Information given Block Start
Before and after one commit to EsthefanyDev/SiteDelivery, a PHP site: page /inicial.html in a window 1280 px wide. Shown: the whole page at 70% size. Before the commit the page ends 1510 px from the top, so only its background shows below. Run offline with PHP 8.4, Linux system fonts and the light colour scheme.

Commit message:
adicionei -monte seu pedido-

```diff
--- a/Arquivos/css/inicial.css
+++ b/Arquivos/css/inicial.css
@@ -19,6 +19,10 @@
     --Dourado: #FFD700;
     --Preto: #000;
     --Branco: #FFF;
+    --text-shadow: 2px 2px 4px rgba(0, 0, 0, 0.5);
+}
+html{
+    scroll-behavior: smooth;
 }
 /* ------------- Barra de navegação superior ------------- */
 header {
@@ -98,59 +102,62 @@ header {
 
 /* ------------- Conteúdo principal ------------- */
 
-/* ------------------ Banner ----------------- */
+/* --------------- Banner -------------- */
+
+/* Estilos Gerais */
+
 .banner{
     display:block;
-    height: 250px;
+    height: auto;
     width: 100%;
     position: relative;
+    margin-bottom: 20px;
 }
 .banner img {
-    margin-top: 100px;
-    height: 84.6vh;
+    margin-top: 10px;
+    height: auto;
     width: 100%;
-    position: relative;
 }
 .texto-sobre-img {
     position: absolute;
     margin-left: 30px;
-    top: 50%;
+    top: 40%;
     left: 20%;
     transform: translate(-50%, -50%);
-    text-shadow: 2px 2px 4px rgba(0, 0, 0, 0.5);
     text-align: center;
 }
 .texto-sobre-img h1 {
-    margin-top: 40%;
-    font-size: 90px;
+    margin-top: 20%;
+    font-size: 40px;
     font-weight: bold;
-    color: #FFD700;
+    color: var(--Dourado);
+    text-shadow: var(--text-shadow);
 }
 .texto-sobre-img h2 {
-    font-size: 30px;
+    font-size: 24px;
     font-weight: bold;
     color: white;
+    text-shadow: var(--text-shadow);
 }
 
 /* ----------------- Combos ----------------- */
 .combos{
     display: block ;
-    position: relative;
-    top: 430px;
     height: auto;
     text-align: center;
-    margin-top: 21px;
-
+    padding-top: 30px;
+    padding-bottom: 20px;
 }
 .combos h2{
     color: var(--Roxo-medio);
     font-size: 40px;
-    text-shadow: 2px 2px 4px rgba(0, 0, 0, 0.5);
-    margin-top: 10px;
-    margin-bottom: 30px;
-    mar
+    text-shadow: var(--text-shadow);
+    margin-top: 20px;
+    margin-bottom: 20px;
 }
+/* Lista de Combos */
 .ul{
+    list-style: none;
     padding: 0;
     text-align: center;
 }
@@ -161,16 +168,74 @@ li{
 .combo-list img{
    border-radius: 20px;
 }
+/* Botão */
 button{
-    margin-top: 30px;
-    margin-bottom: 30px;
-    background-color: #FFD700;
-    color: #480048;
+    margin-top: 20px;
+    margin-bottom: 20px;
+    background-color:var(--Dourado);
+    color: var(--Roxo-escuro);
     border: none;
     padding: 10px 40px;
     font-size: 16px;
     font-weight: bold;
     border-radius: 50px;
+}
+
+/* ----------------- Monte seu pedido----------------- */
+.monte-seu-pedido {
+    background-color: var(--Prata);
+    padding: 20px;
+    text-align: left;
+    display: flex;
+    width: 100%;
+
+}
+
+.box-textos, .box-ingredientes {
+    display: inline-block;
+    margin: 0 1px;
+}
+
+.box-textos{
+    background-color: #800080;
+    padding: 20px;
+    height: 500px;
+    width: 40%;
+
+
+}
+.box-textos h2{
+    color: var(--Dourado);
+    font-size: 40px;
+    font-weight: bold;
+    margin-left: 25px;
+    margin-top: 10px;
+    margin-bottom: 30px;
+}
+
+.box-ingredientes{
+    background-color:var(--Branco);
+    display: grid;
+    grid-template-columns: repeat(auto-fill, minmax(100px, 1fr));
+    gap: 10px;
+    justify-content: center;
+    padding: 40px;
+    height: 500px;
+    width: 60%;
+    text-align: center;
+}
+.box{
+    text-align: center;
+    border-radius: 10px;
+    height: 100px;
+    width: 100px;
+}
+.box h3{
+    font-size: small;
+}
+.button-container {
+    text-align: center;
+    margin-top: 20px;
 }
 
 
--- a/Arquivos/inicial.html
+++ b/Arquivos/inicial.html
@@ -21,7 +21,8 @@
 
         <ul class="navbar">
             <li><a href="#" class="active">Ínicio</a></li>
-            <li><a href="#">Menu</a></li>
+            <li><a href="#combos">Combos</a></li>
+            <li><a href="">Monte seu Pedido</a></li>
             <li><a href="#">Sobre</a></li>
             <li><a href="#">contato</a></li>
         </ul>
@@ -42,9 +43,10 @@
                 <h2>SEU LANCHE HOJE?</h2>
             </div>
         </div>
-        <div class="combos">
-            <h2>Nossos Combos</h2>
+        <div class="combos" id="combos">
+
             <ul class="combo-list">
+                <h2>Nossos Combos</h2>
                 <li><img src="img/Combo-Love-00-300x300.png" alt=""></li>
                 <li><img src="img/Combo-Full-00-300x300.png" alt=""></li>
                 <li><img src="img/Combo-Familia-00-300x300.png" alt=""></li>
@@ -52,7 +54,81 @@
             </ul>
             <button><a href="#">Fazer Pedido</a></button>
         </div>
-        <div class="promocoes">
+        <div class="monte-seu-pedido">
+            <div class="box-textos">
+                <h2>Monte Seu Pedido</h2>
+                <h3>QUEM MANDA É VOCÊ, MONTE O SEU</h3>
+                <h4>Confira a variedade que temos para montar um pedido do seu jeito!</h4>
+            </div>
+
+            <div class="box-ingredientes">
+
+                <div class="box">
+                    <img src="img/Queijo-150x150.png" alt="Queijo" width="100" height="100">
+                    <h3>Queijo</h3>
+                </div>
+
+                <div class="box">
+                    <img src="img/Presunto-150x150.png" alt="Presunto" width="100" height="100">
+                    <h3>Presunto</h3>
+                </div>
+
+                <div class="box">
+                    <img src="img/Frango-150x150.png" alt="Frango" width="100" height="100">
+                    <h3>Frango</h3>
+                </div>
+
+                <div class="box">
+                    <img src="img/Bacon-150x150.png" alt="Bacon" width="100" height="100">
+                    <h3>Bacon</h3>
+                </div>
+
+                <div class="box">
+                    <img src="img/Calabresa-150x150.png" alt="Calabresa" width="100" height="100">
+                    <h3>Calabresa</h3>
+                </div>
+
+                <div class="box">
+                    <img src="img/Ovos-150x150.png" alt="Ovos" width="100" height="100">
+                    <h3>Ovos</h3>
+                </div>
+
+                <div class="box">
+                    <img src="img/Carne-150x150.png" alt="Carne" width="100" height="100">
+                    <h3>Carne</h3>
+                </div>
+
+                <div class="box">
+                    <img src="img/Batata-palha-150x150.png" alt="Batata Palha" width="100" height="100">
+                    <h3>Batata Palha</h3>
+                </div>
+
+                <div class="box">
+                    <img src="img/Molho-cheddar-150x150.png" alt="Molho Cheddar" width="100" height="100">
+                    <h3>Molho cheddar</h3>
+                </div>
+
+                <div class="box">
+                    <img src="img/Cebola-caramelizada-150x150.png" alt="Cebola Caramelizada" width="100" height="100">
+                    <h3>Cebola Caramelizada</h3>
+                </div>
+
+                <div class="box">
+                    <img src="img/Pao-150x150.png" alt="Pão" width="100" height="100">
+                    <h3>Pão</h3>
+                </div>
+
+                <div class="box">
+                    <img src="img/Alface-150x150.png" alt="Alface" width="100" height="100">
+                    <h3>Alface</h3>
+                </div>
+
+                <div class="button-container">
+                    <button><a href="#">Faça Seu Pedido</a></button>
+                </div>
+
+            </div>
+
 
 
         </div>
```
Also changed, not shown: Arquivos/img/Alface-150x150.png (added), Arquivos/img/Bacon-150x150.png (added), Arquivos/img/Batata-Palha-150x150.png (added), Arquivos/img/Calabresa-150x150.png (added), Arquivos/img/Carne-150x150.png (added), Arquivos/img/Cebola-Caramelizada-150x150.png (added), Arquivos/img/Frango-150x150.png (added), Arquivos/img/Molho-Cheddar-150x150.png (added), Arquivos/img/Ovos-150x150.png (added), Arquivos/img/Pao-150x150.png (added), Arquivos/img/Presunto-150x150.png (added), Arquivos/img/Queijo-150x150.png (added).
Information given Block End
Information given Block Start
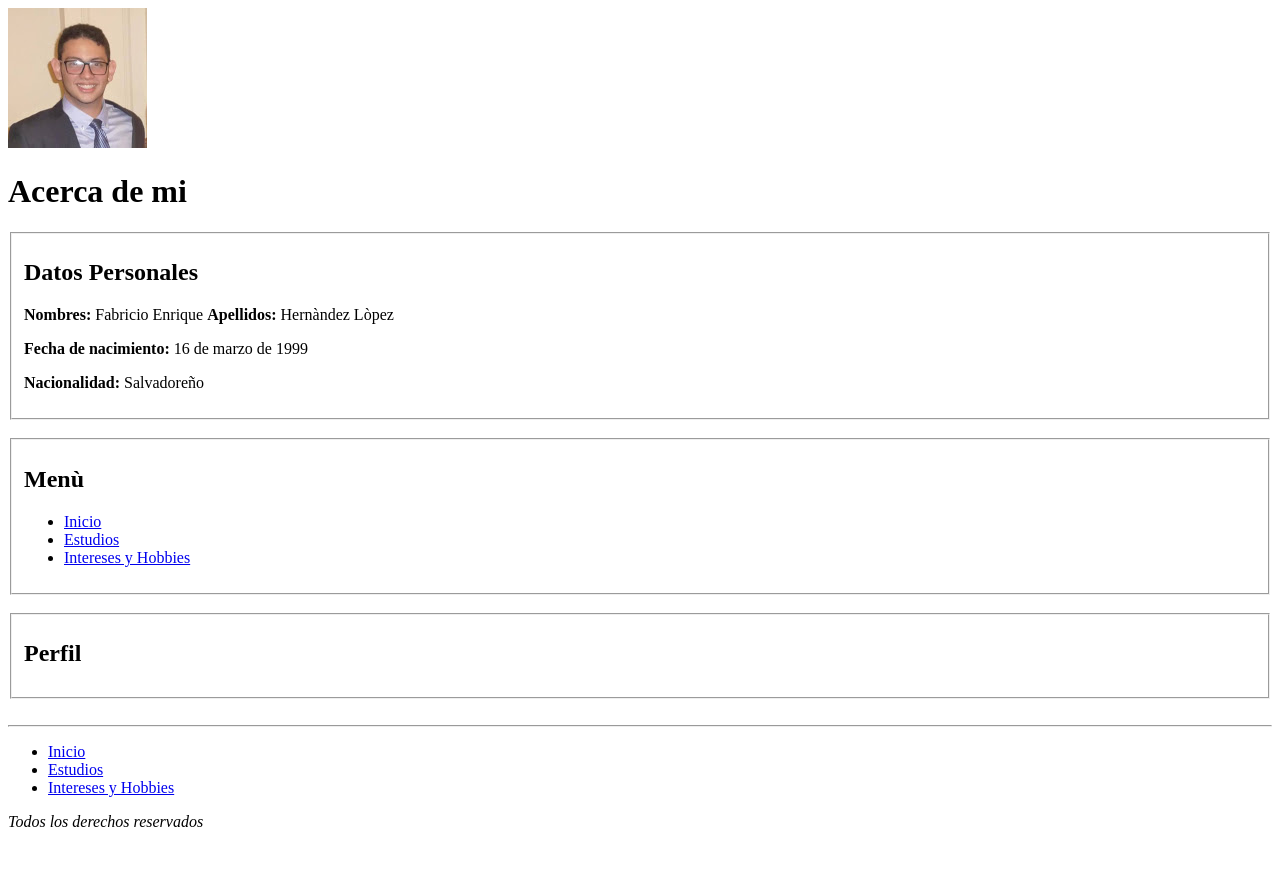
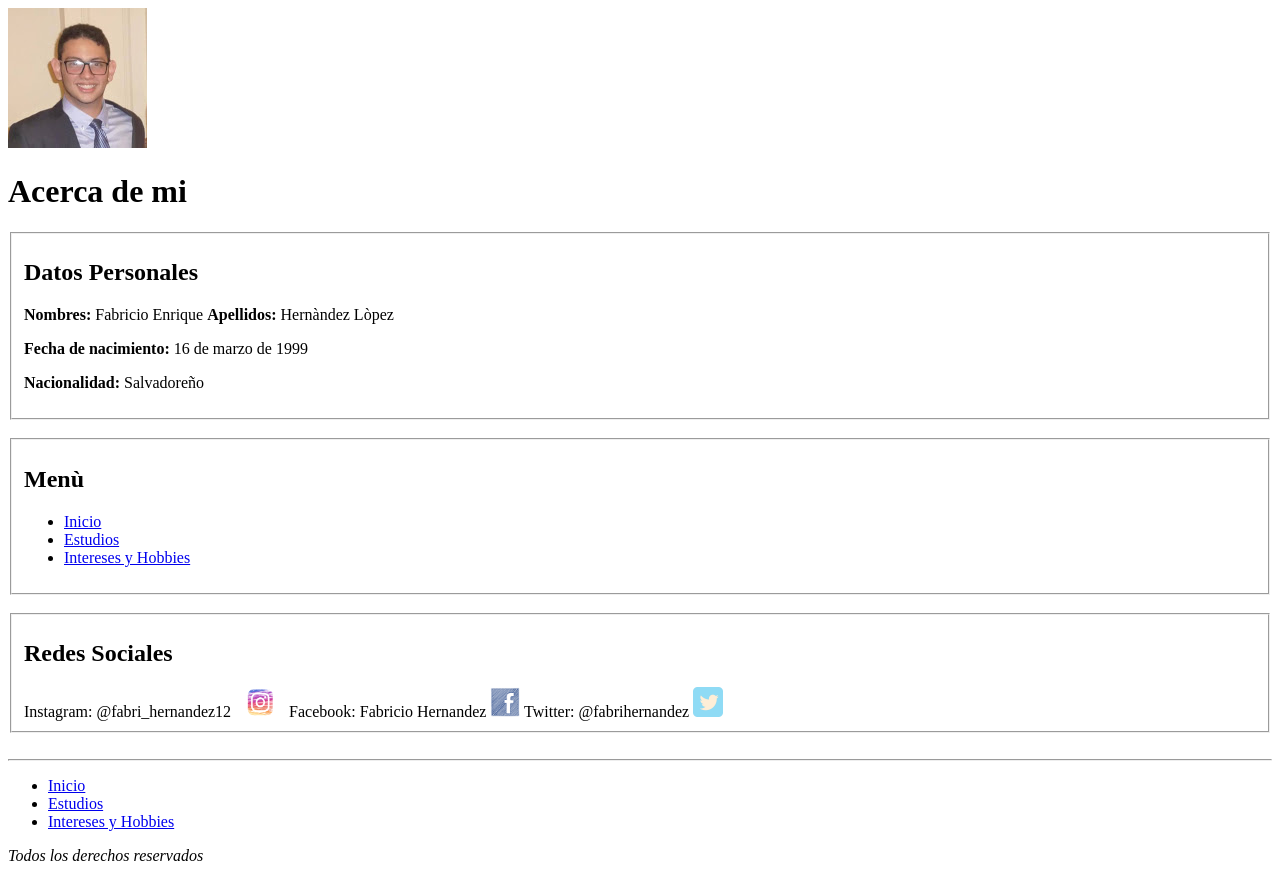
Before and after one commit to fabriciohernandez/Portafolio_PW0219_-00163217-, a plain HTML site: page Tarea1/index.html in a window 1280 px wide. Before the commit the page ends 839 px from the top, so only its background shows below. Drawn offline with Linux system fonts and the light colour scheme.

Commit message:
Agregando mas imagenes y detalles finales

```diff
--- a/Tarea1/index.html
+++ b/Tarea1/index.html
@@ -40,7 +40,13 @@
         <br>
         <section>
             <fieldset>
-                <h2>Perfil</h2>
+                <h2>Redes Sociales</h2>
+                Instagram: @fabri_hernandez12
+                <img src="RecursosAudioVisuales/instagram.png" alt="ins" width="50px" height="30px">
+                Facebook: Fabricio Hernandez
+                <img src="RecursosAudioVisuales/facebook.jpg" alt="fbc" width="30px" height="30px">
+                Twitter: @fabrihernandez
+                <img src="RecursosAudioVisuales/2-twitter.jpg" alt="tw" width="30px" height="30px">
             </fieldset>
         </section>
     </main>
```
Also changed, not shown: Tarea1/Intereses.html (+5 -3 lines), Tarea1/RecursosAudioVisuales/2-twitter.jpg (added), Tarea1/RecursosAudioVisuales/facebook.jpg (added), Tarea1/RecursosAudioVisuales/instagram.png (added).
Information given Block End
- **About this exercise**:
Only lines holding the word "display" are wanted; list them all from the material.

- **Task result**:
     display:block;
     display: block ;
+    display: flex;
+    display: inline-block;
+    display: grid;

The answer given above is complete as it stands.